At Shanghai’s high-speed train station in the morning, I had the obligatory first croissant of the trip. (Plain, not the standard chocolate.) But it’s not because I was dying for a croissant. It was basically the only thing I could order. All of the major train stations I went to had food concessions on the upper floor. There were many fast-food type options. But I didn’t see any English anywhere. I went to a bakery, and the croissant was the only thing that I could be sure I knew what it was. So, I had the first croissant of the trip.
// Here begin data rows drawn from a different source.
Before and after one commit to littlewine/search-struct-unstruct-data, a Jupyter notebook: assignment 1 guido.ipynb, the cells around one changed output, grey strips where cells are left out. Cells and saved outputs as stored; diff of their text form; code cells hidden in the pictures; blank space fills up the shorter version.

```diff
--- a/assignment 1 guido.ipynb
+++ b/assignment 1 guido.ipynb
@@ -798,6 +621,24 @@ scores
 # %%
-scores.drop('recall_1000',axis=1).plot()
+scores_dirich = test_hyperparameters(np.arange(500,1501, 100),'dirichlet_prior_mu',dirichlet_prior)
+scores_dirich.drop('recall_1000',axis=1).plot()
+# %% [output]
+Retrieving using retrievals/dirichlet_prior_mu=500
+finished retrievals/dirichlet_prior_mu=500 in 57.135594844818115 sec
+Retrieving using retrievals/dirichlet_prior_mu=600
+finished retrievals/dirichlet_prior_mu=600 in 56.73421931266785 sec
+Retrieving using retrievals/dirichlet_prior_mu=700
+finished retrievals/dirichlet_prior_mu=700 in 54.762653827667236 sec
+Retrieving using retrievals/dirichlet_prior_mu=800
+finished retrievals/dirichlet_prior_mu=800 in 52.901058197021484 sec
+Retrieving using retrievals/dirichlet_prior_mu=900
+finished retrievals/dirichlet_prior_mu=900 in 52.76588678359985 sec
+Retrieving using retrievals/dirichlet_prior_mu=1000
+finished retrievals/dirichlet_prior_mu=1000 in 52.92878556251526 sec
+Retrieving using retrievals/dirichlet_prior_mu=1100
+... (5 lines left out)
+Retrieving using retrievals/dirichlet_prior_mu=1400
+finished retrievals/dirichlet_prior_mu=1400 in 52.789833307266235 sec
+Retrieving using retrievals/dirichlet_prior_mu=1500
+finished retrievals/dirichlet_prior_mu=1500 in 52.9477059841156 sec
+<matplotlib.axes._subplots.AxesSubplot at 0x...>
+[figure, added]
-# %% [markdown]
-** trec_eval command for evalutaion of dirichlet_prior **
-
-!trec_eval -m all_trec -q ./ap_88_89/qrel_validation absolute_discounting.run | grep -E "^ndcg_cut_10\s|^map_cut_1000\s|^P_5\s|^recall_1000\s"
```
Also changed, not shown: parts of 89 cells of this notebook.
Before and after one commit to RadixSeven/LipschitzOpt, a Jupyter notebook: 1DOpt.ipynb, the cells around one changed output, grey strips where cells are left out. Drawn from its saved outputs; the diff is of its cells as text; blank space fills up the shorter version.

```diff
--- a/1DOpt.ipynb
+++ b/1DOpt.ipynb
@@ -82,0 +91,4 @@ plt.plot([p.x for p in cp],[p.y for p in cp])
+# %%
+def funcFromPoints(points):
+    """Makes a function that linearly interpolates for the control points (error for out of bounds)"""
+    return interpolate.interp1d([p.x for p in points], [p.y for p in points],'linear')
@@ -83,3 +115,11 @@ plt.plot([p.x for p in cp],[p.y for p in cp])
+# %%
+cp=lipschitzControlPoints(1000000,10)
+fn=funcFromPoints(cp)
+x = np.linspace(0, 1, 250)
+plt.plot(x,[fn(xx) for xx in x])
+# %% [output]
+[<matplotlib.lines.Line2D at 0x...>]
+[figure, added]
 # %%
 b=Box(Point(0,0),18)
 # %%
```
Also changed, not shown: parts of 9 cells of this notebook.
After my night out in Shanghai, having arrived almost 24 hours late, I was ready to begin my first full day in China. It was also time for my first day trip. I took the subway out to the western part of the city to Shanghai’s ultra-modern station for high-speed trains. Let me tell you, China’s main train stations are like airline terminals. And this one takes the cake, as it’s the largest train station in Asia. As with all high-speed trains I rode in China, the train cruised along at about 180 miles per hour. (This was the same speed as the Maglev train I took from the airport on Day 1.) At about 10 a.m., I arrived in Hangzhou (pronounced “hung-joe”) (formerly known as Hangchow).
Shanghai is known for its dumplings, especially its soup dumplings. Soup dumplings are filled with pork and a soupy liquid. If you’re not careful, the soup will burn your tongue and face when you bite into the dumpling. Everything I read told me that the best place for soup dumplings was Yang’s Fry-Dumpling. So that was the first place I headed to upon arriving in Shanghai. Using extremely limited Chinese and some pointing, I ordered 4 dumplings at the counter. I didn’t see any Diet Coke, just a cabinet with bottles of brightly colored beverages. Having limited linguistic tools at my disposal, I ordered “huang”. In other words, “Give me the yellow one.”
Ancient China Through Song Dynasty
Understanding the (quite long) history of China is helpful in appreciating its fascinating sights. Every week while I’m sending out the pictures of my trip to China, I’ll add a post on Chinese history. In a perfect world, I’d match up the history with the sights for that week. But I don’t think I could quite get that to work, so I’ll just go chronologically. Chinese civilization goes back about 10,000 years. I’ll cover the first [Read more…]